From being a great way to buy smaller items such as sandwiches or a coffee, we’ll see consumers increasingly using it for higher value items such as groceries, clothing and even petrol.
Our data shows that the rise will impact as many as 3m Visa transactions per day in the UK, totalling over £70m.
With contactless fast becoming the “new normal” in the UK, it won’t be long before cash is seen as a peculiar way of paying for things.
Richard Koch, head of policy at The UK Cards Association, says No.
Consumers are increasingly reaching for their cards as the preferred way to pay.
But while three-quarters of payments by value are made by cards, cash is still the most common way to pay in the UK.
Annually, 53 per cent of the total number of transactions are cash – about 18bn transactions – though the majority of these payments are for amounts under £5.

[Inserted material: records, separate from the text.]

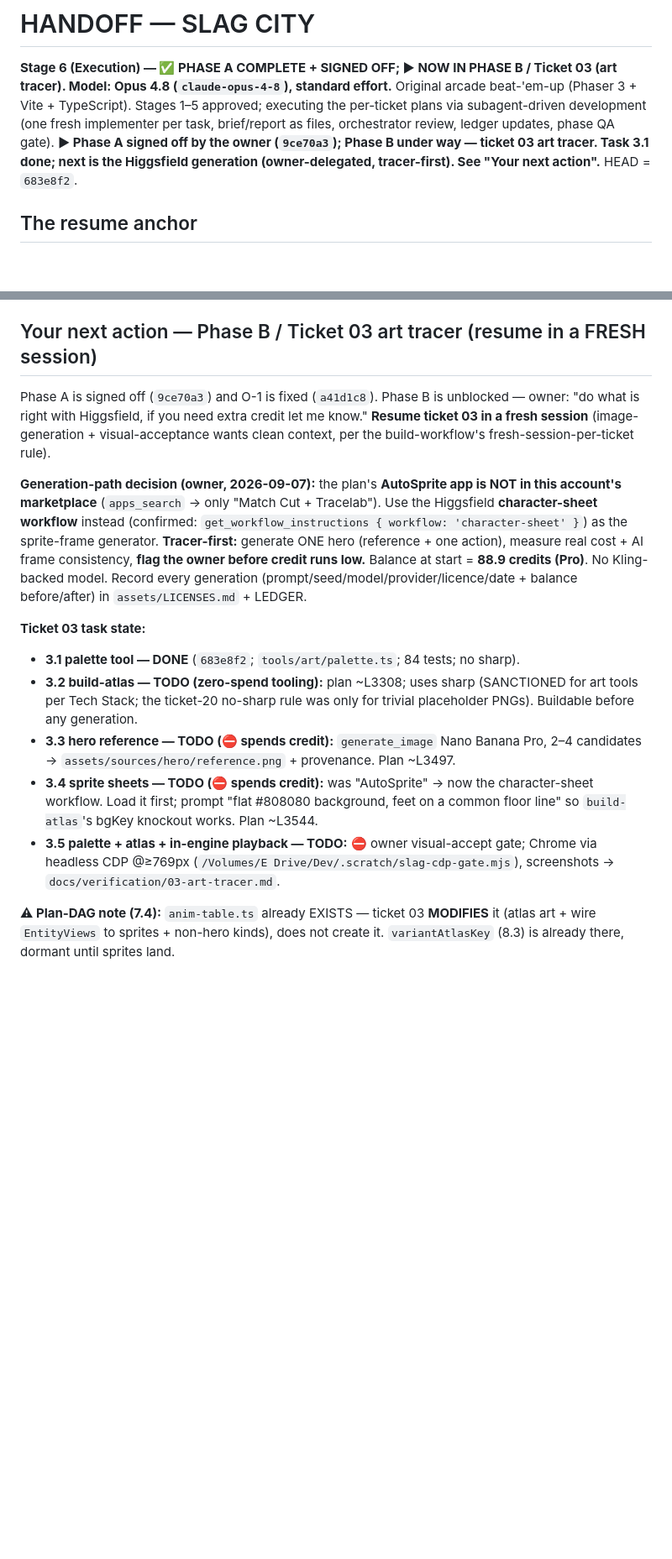
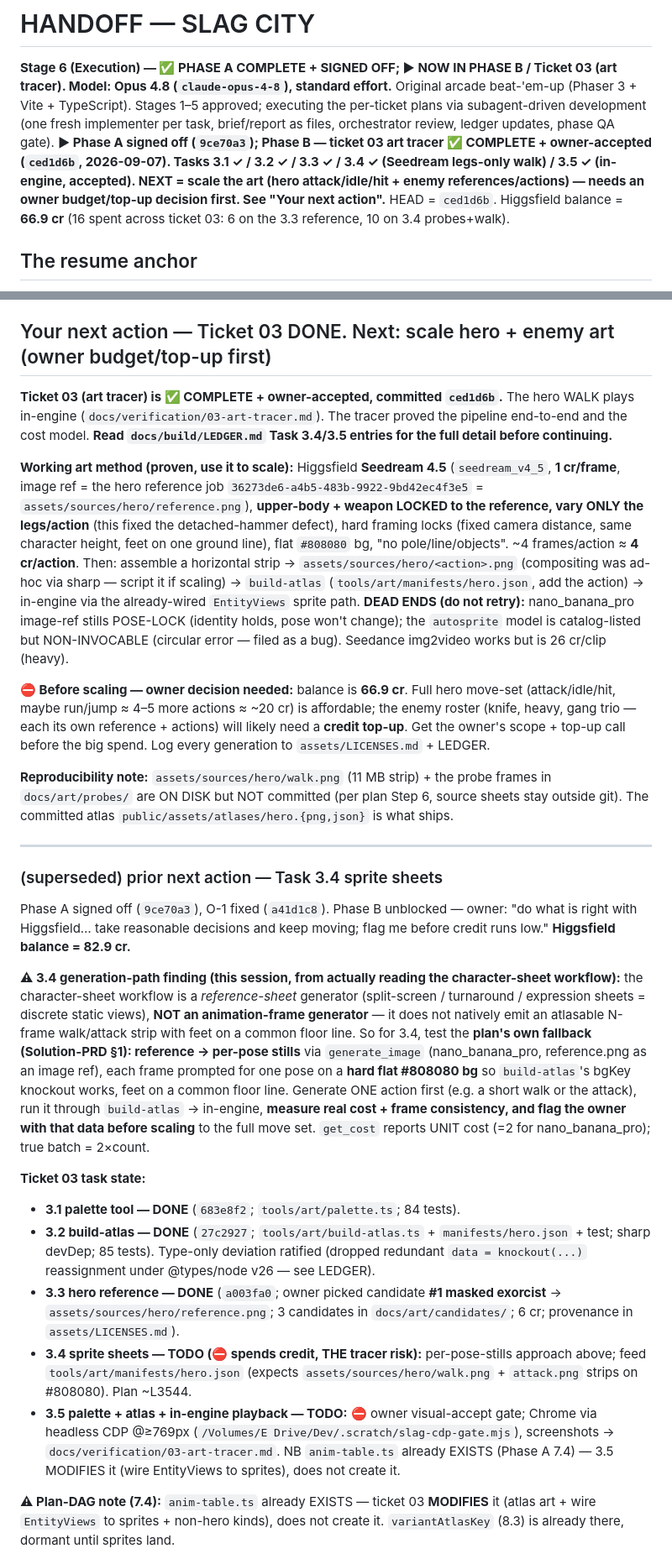
Before and after one commit to 007U5H4R/slag-city, a Markdown page: HANDOFF.md, 2 parts joined by grey strips. Shown at 84% size. Drawn GitHub-style; blank space fills up the shorter version.

Commit message:
docs: ticket 03 art-tracer complete + accepted; baton -> art scaling
Co-Authored-By: Claude Opus 4.8 <noreply@anthropic.com>
Claude-Session: https://claude.ai/code/session_01VXKE9Jw963GEYoCG1AAkNV

```diff
--- a/HANDOFF.md
+++ b/HANDOFF.md
@@ -4,8 +4,10 @@
 Original arcade beat-'em-up (Phaser 3 + Vite + TypeScript). Stages 1–5 approved; executing the
 per-ticket plans via subagent-driven development (one fresh implementer per task, brief/report as
 files, orchestrator review, ledger updates, phase QA gate).
-**▶ Phase A signed off by the owner (`9ce70a3`); Phase B under way — ticket 03 art tracer. Task 3.1 done; next is
-the Higgsfield generation (owner-delegated, tracer-first). See "Your next action".** HEAD = `683e8f2`.
+**▶ Phase A signed off (`9ce70a3`); Phase B — ticket 03 art tracer ✅ COMPLETE + owner-accepted (`ced1d6b`, 2026-09-07).
+Tasks 3.1 ✓ / 3.2 ✓ / 3.3 ✓ / 3.4 ✓ (Seedream legs-only walk) / 3.5 ✓ (in-engine, accepted). NEXT = scale the art
+(hero attack/idle/hit + enemy references/actions) — needs an owner budget/top-up decision first. See "Your next action".**
+HEAD = `ced1d6b`. Higgsfield balance = **66.9 cr** (16 spent across ticket 03: 6 on the 3.3 reference, 10 on 3.4 probes+walk).
 
 ## The resume anchor
 **Read `docs/build/LEDGER.md` first.** It is the source of truth for task status, SHAs, deviations,
@@ -33,27 +35,53 @@ and open threads. This HANDOFF orients you; the LEDGER has the live detail.
 - **QA added 3 regression tests** (`test/core/qa-phase-a.test.ts`): KO score award + full-entity-world
   determinism + input-sensitivity guard. Deliverable: `docs/qa/phase-a-cases.md`.
 
-## Your next action — Phase B / Ticket 03 art tracer (resume in a FRESH session)
-Phase A is signed off (`9ce70a3`) and O-1 is fixed (`a41d1c8`). Phase B is unblocked — owner: "do what is right with
-Higgsfield, if you need extra credit let me know." **Resume ticket 03 in a fresh session** (image-generation +
-visual-acceptance wants clean context, per the build-workflow's fresh-session-per-ticket rule).
+## Your next action — Ticket 03 DONE. Next: scale hero + enemy art (owner budget/top-up first)
 
-**Generation-path decision (owner, 2026-09-07):** the plan's **AutoSprite app is NOT in this account's marketplace**
-(`apps_search` → only "Match Cut + Tracelab"). Use the Higgsfield **character-sheet workflow** instead (confirmed:
-`get_workflow_instructions { workflow: 'character-sheet' }`) as the sprite-frame generator. **Tracer-first:** generate
-ONE hero (reference + one action), measure real cost + AI frame consistency, **flag the owner before credit runs low.**
-Balance at start = **88.9 credits (Pro)**. No Kling-backed model. Record every generation
-(prompt/seed/model/provider/licence/date + balance before/after) in `assets/LICENSES.md` + LEDGER.
+**Ticket 03 (art tracer) is ✅ COMPLETE + owner-accepted, committed `ced1d6b`.** The hero WALK plays in-engine
+(`docs/verification/03-art-tracer.md`). The tracer proved the pipeline end-to-end and the cost model. **Read `docs/build/LEDGER.md`
+Task 3.4/3.5 entries for the full detail before continuing.**
+
+**Working art method (proven, use it to scale):** Higgsfield **Seedream 4.5** (`seedream_v4_5`, **1 cr/frame**, image ref =
+the hero reference job `36273de6-a4b5-483b-9922-9bd42ec4f3e5` = `assets/sources/hero/reference.png`), **upper-body + weapon
+LOCKED to the reference, vary ONLY the legs/action** (this fixed the detached-hammer defect), hard framing locks (fixed camera
+distance, same character height, feet on one ground line), flat `#808080` bg, "no pole/line/objects". ~4 frames/action ≈ **4 cr/action**.
+Then: assemble a horizontal strip → `assets/sources/hero/<action>.png` (compositing was ad-hoc via sharp — script it if scaling) →
+`build-atlas` (`tools/art/manifests/hero.json`, add the action) → in-engine via the already-wired `EntityViews` sprite path.
+**DEAD ENDS (do not retry):** nano_banana_pro image-ref stills POSE-LOCK (identity holds, pose won't change); the `autosprite`
+model is catalog-listed but NON-INVOCABLE (circular error — filed as a bug). Seedance img2video works but is 26 cr/clip (heavy).
+
+**⛔ Before scaling — owner decision needed:** balance is **66.9 cr**. Full hero move-set (attack/idle/hit, maybe run/jump ≈ 4–5
+more actions ≈ ~20 cr) is affordable; the enemy roster (knife, heavy, gang trio — each its own reference + actions) will likely
+need a **credit top-up**. Get the owner's scope + top-up call before the big spend. Log every generation to `assets/LICENSES.md` + LEDGER.
+
+**Reproducibility note:** `assets/sources/hero/walk.png` (11 MB strip) + the probe frames in `docs/art/probes/` are ON DISK but
+NOT committed (per plan Step 6, source sheets stay outside git). The committed atlas `public/assets/atlases/hero.{png,json}` is what ships.
+
+---
+### (superseded) prior next action — Task 3.4 sprite sheets
+Phase A signed off (`9ce70a3`), O-1 fixed (`a41d1c8`). Phase B unblocked — owner: "do what is right with Higgsfield…
+take reasonable decisions and keep moving; flag me before credit runs low." **Higgsfield balance = 82.9 cr.**
+
+**⚠ 3.4 generation-path finding (this session, from actually reading the character-sheet workflow):** the character-sheet
+workflow is a *reference-sheet* generator (split-screen / turnaround / expression sheets = discrete static views), **NOT an
+animation-frame generator** — it does not natively emit an atlasable N-frame walk/attack strip with feet on a common floor
+line. So for 3.4, test the **plan's own fallback (Solution-PRD §1): reference → per-pose stills** via `generate_image`
+(nano_banana_pro, reference.png as an image ref), each frame prompted for one pose on a **hard flat #808080 bg** so
+`build-atlas`'s bgKey knockout works, feet on a common floor line. Generate ONE action first (e.g. a short walk or the
+attack), run it through `build-atlas` → in-engine, **measure real cost + frame consistency, and flag the owner with that
+data before scaling** to the full move set. `get_cost` reports UNIT cost (=2 for nano_banana_pro); true batch = 2×count.
 
 **Ticket 03 task state:**
-- **3.1 palette tool — DONE** (`683e8f2`; `tools/art/palette.ts`; 84 tests; no sharp).
-- **3.2 build-atlas — TODO (zero-spend tooling):** plan ~L3308; uses sharp (SANCTIONED for art tools per Tech Stack;
-  the ticket-20 no-sharp rule was only for trivial placeholder PNGs). Buildable before any generation.
-- **3.3 hero reference — TODO (⛔ spends credit):** `generate_image` Nano Banana Pro, 2–4 candidates → `assets/sources/hero/reference.png` + provenance. Plan ~L3497.
-- **3.4 sprite sheets — TODO (⛔ spends credit):** was "AutoSprite" → now the character-sheet workflow. Load it first;
-  prompt "flat #808080 background, feet on a common floor line" so `build-atlas`'s bgKey knockout works. Plan ~L3544.
+- **3.1 palette tool — DONE** (`683e8f2`; `tools/art/palette.ts`; 84 tests).
+- **3.2 build-atlas — DONE** (`27c2927`; `tools/art/build-atlas.ts` + `manifests/hero.json` + test; sharp devDep; 85 tests).
+  Type-only deviation ratified (dropped redundant `data = knockout(...)` reassignment under @types/node v26 — see LEDGER).
+- **3.3 hero reference — DONE** (`a003fa0`; owner picked candidate **#1 masked exorcist** → `assets/sources/hero/reference.png`;
+  3 candidates in `docs/art/candidates/`; 6 cr; provenance in `assets/LICENSES.md`).
+- **3.4 sprite sheets — TODO (⛔ spends credit, THE tracer risk):** per-pose-stills approach above; feed
+  `tools/art/manifests/hero.json` (expects `assets/sources/hero/walk.png` + `attack.png` strips on #808080). Plan ~L3544.
 - **3.5 palette + atlas + in-engine playback — TODO:** ⛔ owner visual-accept gate; Chrome via headless CDP @≥769px
   (`/Volumes/E Drive/Dev/.scratch/slag-cdp-gate.mjs`), screenshots → `docs/verification/03-art-tracer.md`.
+  NB `anim-table.ts` already EXISTS (Phase A 7.4) — 3.5 MODIFIES it (wire EntityViews to sprites), does not create it.
 
 **⚠ Plan-DAG note (7.4):** `anim-table.ts` already EXISTS — ticket 03 **MODIFIES** it (atlas art + wire `EntityViews`
 to sprites + non-hero kinds), does not create it. `variantAtlasKey` (8.3) is already there, dormant until sprites land.
```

Contactless card payments provide the prospect of cards replacing cash as the main method of payment.
Usage of cards is growing and there are more contactless cards in circulation than ever before.
We expect cards to be the predominant payment mechanism by both volume and value by the end of 2017 – the increase in the contactless payment limit will provide consumers with more opportunities to pay in a way which is fast, easy and secure.
But whether it’s for a charity collection tin, or a child’s pocket money, cash will be around for many years to come.